_Extracted entries:_
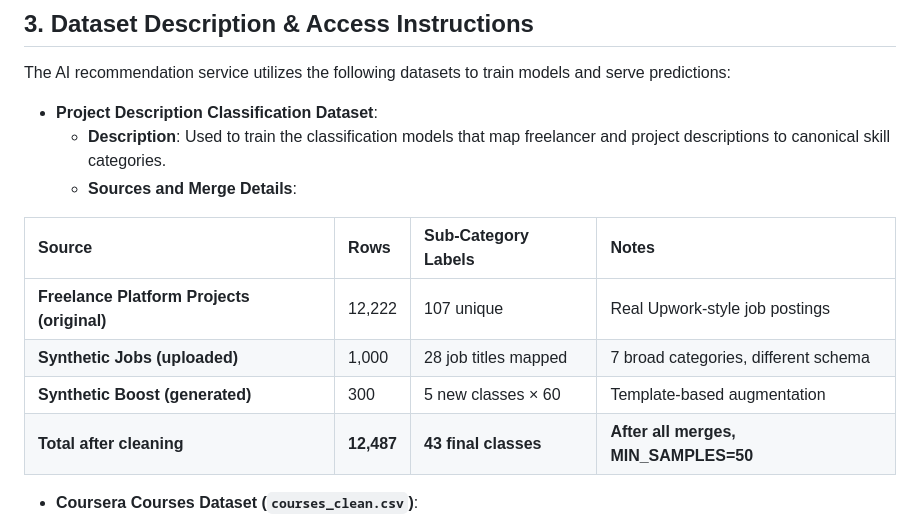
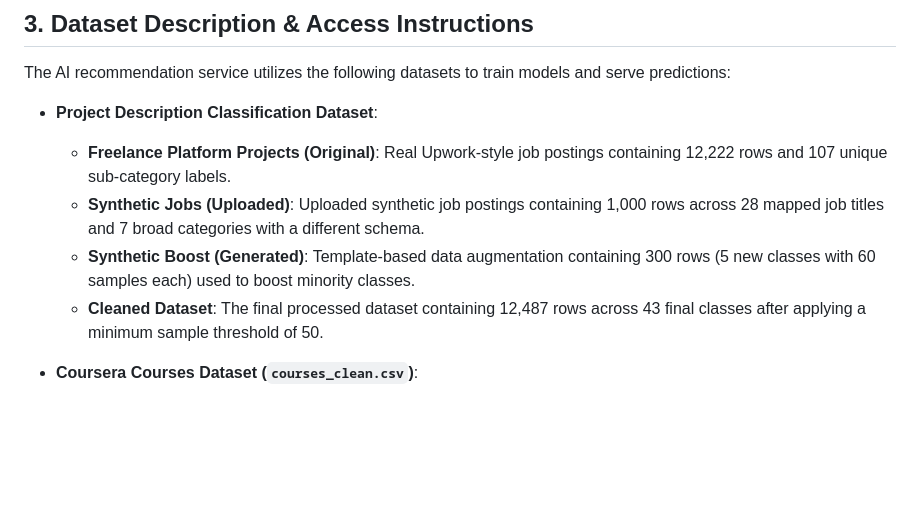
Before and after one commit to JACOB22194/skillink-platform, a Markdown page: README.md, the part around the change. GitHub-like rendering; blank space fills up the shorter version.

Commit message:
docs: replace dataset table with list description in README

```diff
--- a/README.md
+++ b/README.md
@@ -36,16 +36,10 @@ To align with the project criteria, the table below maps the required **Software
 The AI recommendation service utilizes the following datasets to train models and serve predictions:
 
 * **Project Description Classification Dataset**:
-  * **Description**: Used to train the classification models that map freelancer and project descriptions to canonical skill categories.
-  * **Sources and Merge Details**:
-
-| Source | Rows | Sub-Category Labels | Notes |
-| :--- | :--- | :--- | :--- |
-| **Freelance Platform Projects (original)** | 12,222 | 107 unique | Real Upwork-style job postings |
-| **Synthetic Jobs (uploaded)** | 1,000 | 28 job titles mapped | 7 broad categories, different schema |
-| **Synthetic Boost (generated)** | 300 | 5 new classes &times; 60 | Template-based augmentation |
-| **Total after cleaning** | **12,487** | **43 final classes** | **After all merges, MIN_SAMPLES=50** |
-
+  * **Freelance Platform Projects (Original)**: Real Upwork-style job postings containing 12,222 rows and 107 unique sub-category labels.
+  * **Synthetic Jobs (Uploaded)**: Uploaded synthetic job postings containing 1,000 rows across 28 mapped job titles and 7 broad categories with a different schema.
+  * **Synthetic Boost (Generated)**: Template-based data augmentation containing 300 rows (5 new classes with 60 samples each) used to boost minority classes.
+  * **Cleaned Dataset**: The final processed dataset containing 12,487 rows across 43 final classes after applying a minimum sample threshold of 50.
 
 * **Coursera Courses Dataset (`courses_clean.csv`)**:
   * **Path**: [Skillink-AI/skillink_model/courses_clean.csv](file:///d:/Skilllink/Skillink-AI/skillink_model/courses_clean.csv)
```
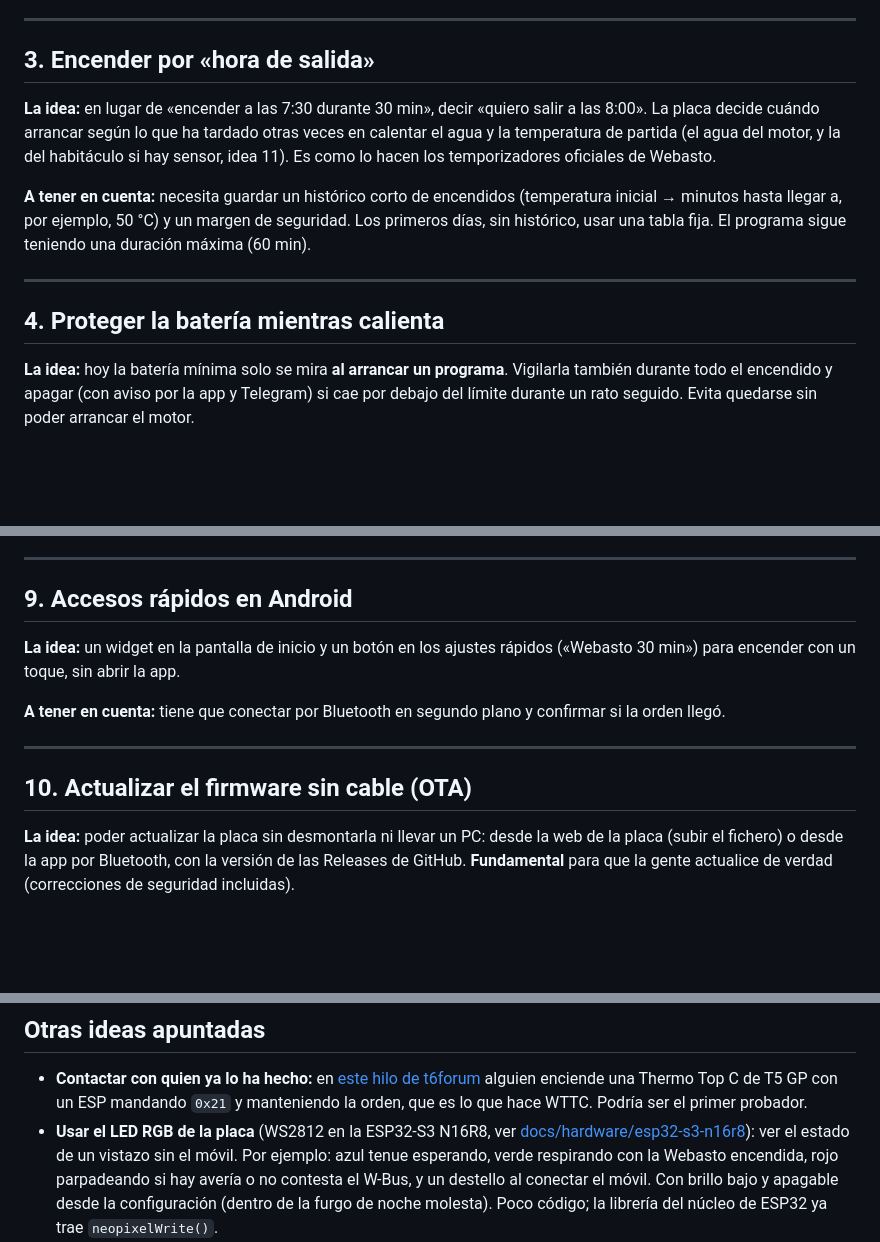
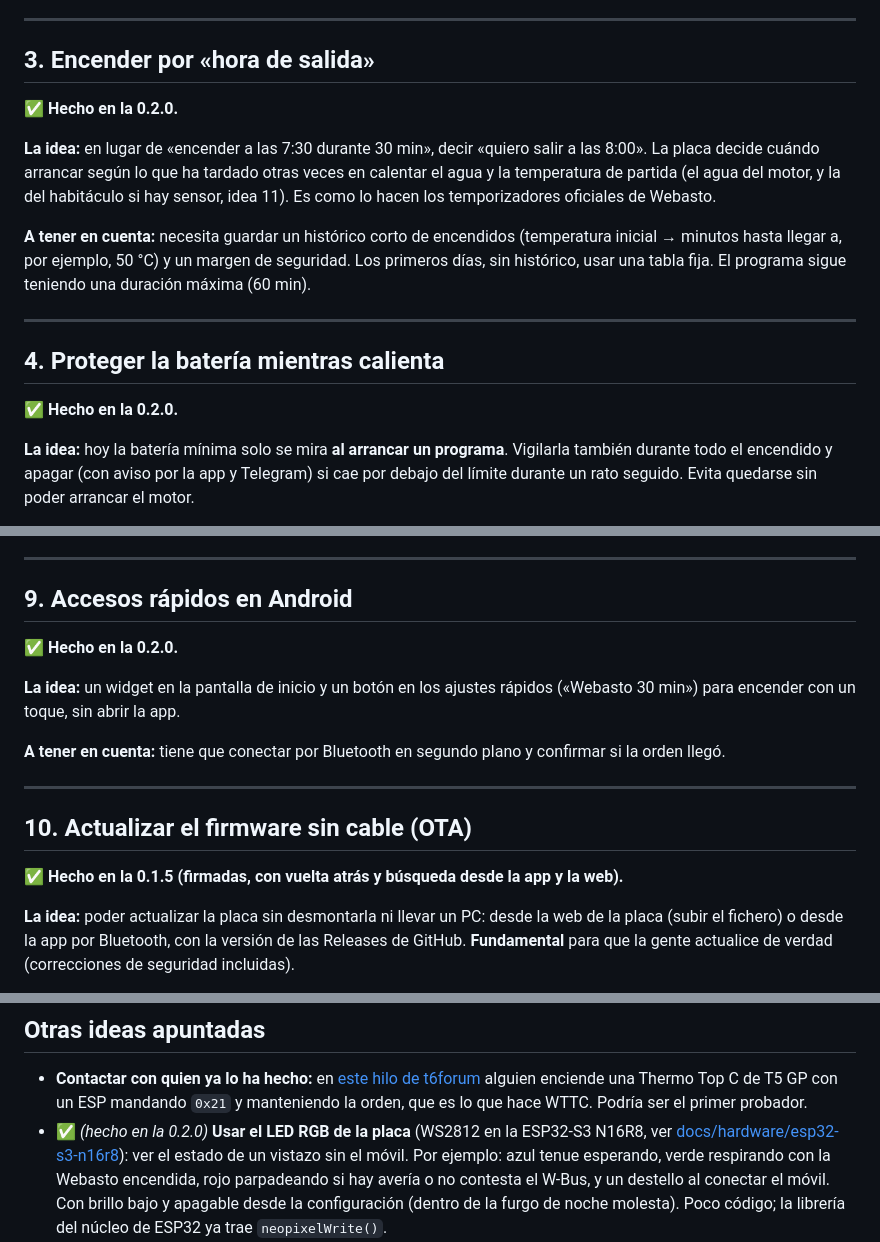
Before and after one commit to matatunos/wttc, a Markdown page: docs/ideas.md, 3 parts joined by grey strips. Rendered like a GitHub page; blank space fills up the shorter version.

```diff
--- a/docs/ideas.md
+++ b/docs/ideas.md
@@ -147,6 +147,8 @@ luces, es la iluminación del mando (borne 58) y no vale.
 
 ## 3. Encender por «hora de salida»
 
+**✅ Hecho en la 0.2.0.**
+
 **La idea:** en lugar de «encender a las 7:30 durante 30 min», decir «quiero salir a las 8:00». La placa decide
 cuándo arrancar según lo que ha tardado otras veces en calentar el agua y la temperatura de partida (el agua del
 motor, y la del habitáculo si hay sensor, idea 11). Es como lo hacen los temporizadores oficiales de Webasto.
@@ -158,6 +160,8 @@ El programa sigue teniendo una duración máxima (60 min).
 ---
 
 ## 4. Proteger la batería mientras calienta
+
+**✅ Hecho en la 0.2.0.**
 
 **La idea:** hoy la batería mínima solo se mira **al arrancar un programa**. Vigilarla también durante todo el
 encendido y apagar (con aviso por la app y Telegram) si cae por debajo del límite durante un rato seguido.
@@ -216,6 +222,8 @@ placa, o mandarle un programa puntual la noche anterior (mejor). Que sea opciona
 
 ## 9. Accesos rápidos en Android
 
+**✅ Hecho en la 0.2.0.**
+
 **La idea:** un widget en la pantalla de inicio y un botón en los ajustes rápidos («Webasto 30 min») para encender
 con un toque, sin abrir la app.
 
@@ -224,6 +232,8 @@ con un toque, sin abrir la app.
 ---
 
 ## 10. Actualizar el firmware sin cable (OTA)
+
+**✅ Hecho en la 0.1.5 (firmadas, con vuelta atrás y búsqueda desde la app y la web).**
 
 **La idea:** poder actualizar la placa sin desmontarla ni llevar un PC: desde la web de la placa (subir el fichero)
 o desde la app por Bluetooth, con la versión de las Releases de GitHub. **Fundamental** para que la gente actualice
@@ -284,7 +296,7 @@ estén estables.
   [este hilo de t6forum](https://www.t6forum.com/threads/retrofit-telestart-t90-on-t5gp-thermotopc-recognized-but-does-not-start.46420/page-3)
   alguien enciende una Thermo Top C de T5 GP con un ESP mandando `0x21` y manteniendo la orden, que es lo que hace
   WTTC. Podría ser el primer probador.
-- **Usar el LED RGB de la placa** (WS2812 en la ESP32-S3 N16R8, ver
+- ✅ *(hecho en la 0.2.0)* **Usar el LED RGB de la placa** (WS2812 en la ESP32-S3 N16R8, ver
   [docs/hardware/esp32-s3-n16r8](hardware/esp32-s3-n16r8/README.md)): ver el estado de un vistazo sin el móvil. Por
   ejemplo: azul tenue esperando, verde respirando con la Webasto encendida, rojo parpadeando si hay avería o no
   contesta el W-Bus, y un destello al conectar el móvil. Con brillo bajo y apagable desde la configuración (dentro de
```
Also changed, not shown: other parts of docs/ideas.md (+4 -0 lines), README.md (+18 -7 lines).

_Brief:_ Search the material above for lines containing the string "ideas", then pull them out.

_Answer to this exercise:_
Before and after one commit to matatunos/wttc, a Markdown page: docs/ideas.md, 3 parts joined by grey strips. Rendered like a GitHub page; blank space fills up the shorter version.
--- a/docs/ideas.md
+++ b/docs/ideas.md
Also changed, not shown: other parts of docs/ideas.md (+4 -0 lines), README.md (+18 -7 lines).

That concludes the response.